Hybrid cars are all the rage these days, aren’t they? And I can see why. You can achieve over 100mpg without worrying about running out of juice every five minutes. I’ve been lucky enough to have a go in a few, and they’re actually quite good; the best of both worlds. And hybrid cars have been around for a little while now, so why hasn’t the technology trickled down to motorcycles? And will it ever?
One of the main reasons most car manufacturers have invested in hybrid technology is to get their average emission levels down. In most countries, government legislation says a vehicle manufacturer must have a sensible (it keeps changing) emissions average across the board of all its models. That means they can offset their gas-guzzling supercars with some baby-engined hybrid motors.
In car terms, bikes have already got baby engines anyway. And bike manufacturers aren’t subject to quite the same emissions legislation. And certainly not in the same way. So there isn’t the same need for hybrid motorcycles, as far as the manufacturers are concerned.

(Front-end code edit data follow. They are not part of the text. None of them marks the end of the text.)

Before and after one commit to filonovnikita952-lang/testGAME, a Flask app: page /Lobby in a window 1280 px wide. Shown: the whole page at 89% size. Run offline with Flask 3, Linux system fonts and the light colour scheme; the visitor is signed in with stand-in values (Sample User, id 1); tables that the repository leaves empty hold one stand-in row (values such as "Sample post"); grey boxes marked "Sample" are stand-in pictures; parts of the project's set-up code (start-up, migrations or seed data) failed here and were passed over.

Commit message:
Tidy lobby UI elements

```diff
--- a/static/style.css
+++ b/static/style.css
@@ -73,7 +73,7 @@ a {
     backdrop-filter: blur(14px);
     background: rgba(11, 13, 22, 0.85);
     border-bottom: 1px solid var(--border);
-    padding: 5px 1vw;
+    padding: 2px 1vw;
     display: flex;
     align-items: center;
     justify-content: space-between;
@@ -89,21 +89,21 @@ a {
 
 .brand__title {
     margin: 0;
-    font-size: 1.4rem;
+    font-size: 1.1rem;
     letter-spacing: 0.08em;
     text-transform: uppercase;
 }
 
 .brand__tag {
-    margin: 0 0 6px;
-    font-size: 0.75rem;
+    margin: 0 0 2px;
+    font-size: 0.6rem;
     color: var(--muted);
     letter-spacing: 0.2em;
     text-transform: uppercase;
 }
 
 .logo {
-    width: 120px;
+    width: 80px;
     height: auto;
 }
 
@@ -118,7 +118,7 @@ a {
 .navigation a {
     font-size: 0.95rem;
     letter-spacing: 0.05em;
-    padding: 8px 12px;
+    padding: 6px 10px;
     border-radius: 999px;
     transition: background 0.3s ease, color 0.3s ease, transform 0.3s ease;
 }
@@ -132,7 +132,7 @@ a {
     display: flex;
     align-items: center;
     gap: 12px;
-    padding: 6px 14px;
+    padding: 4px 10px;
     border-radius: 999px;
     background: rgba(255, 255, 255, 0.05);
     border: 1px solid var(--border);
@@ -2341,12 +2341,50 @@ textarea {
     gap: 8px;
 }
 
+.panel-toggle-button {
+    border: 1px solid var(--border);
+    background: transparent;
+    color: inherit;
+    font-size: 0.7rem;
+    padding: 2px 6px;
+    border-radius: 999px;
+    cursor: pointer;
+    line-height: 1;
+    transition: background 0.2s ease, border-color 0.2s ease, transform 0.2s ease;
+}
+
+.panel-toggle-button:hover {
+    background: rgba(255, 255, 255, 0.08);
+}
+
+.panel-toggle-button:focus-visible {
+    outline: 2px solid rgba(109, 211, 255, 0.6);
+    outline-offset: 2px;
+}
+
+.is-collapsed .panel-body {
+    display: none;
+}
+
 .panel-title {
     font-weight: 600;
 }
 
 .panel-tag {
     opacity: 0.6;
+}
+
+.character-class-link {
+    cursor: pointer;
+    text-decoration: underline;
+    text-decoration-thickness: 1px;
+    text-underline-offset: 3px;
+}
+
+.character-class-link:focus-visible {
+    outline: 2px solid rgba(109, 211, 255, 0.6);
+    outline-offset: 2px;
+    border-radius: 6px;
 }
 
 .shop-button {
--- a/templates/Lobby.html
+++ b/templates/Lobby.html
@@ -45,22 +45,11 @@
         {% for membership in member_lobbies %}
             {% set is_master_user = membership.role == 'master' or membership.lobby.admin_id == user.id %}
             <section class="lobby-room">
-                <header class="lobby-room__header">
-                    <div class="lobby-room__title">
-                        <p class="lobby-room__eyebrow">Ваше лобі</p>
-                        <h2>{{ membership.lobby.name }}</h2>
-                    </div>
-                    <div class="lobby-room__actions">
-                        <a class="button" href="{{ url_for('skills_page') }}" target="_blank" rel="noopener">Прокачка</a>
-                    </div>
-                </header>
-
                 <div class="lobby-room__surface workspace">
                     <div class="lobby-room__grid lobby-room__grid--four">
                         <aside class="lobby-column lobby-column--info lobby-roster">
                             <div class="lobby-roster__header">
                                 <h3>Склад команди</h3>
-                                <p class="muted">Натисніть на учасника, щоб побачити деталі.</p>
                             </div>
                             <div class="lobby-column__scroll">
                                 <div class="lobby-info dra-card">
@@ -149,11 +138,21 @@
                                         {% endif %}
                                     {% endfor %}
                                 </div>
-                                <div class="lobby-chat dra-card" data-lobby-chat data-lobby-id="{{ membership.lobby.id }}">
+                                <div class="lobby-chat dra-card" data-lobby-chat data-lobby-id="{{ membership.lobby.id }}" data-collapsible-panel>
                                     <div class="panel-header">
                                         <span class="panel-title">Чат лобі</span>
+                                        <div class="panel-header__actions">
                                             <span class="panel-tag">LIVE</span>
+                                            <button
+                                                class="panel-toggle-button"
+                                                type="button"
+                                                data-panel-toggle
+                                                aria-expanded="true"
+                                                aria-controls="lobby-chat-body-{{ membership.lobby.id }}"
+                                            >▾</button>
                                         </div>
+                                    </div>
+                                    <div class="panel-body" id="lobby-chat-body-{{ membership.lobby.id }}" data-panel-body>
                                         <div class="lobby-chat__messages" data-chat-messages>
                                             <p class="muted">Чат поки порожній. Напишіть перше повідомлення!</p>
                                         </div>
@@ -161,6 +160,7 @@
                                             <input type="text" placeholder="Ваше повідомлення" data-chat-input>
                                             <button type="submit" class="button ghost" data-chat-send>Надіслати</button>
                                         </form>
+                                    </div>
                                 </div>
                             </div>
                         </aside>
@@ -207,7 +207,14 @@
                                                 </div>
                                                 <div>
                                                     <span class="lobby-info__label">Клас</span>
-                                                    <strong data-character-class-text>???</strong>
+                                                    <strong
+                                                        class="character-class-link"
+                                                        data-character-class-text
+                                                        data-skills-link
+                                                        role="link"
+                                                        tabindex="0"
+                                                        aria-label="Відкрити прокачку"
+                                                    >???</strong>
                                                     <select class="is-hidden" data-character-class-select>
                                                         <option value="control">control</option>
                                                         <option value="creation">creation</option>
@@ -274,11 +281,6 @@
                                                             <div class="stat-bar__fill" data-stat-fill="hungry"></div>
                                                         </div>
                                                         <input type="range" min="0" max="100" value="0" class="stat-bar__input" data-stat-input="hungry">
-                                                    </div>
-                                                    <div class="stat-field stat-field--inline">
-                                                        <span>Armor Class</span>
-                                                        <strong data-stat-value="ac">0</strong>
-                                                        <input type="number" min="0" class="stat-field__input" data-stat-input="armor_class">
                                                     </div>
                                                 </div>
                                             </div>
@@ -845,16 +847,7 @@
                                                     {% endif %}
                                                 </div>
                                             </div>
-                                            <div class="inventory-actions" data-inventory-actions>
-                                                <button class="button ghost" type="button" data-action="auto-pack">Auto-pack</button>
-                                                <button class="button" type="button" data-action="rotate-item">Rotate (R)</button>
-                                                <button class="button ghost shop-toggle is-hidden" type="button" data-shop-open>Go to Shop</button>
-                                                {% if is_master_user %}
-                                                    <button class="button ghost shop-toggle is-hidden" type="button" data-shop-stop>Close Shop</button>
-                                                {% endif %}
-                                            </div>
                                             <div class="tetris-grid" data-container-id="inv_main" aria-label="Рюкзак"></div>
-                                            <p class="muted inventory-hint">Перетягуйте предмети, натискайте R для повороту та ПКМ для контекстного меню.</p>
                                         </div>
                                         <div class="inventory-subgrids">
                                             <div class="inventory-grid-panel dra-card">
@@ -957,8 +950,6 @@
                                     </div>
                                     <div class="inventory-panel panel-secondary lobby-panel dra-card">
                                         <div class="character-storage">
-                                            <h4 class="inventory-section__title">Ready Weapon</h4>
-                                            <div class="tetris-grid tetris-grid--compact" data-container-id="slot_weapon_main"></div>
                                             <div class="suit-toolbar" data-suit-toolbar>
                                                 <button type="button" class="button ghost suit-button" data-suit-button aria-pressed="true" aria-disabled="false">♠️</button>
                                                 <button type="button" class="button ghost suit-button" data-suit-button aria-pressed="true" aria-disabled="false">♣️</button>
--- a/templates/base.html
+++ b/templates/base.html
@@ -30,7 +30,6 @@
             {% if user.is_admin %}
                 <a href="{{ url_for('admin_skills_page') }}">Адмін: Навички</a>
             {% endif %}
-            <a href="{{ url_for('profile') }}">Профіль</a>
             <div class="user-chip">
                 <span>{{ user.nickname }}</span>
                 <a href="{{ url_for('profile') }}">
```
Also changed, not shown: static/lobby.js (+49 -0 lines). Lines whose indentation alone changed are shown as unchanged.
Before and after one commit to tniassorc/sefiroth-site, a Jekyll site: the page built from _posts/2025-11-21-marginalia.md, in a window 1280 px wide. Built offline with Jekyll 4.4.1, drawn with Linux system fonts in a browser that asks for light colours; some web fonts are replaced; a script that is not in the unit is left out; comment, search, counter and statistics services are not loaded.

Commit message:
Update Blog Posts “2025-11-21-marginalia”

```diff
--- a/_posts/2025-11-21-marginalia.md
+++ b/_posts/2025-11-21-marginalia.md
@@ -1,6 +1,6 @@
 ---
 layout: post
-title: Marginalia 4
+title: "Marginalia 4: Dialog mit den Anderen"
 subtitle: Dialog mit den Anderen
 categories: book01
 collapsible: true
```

Even bikes with small engines don’t have a lot of room left for a battery, an electric motor and all the charging gubbins that goes with it. There’s bags of space in cars; there simply isn’t on a bike. So if you wanted to develop a hybrid bike, you’d have to rethink the whole thing. To shoehorn everything you need into a normal bike chassis would be almost impossible, so you’d end up with something that doesn’t look or feel much like a motorcycle.
New and interesting looking bikes are all good and well, but when you’re trying to sell a new type of technology to existing motorcyclists, it doesn’t help if it looks nothing like the bikes they’re used to.
Have you ever picked up a car battery? Of course you have. Bloody heavy, aren’t they? And they’re just there to power a few spark plugs, a radio and some windscreen wipers. Imagine the size and weight of the battery you’d need to power a big electric motor; an electric motor capable of powering you, your bike and that big battery along the road.
To kit a bike out with a battery and motor that’d be worth anything, would probably end up weighing the thick end of 50kg. It would literally be like running two engines. Or carrying your (slim) girlfriend on the back.
In theory, the ‘technology’ is already there to manufacture hybrid motorcycles. So it’s not as if it would cost squillions in R&D to develop the motors, batteries, charging systems etc. But because of the sheer size of the stuff, bike designers would have to have their work cut out to make it work. So who knows how much it would actually cost for them to get something off the ground.
And as far as the price to us, the consumer, goes, well that’s a difficult one to quantify. Who knows what they’d charge for hybrid motorcycles? If you look at prices in the car world, they tend to charge roughly 40% more for cars with hybrid capability. Perhaps we could expect a similar price hike in bikes, should serious hybrid motorcycles eventually materialise. That’d mean a £10,000 bike, would be closer to £14,000 if you went for the hybrid version.
Is it feasible?
Not yet, no. Until they can make batteries and motors much smaller and much lighter, we’re not going to see a ton of hybrid motorcycles in dealerships. If any. I know there are one or two obscure hybrid motorcycles out there that you could purchase if you really wanted, but they are far from mainstream. And I think that’s the way it’s going to stay for a while. Sorry to disappoint you.
Also worth considering. All hybrid cars are automatic, with CVT being the most common. Personally I don’t want my bike to be a twist and go scooter.
Sorry to disappoint, but all electric bikes ARE twist and go….. Sans clutch lever
Some electric bikes have a clutch lever!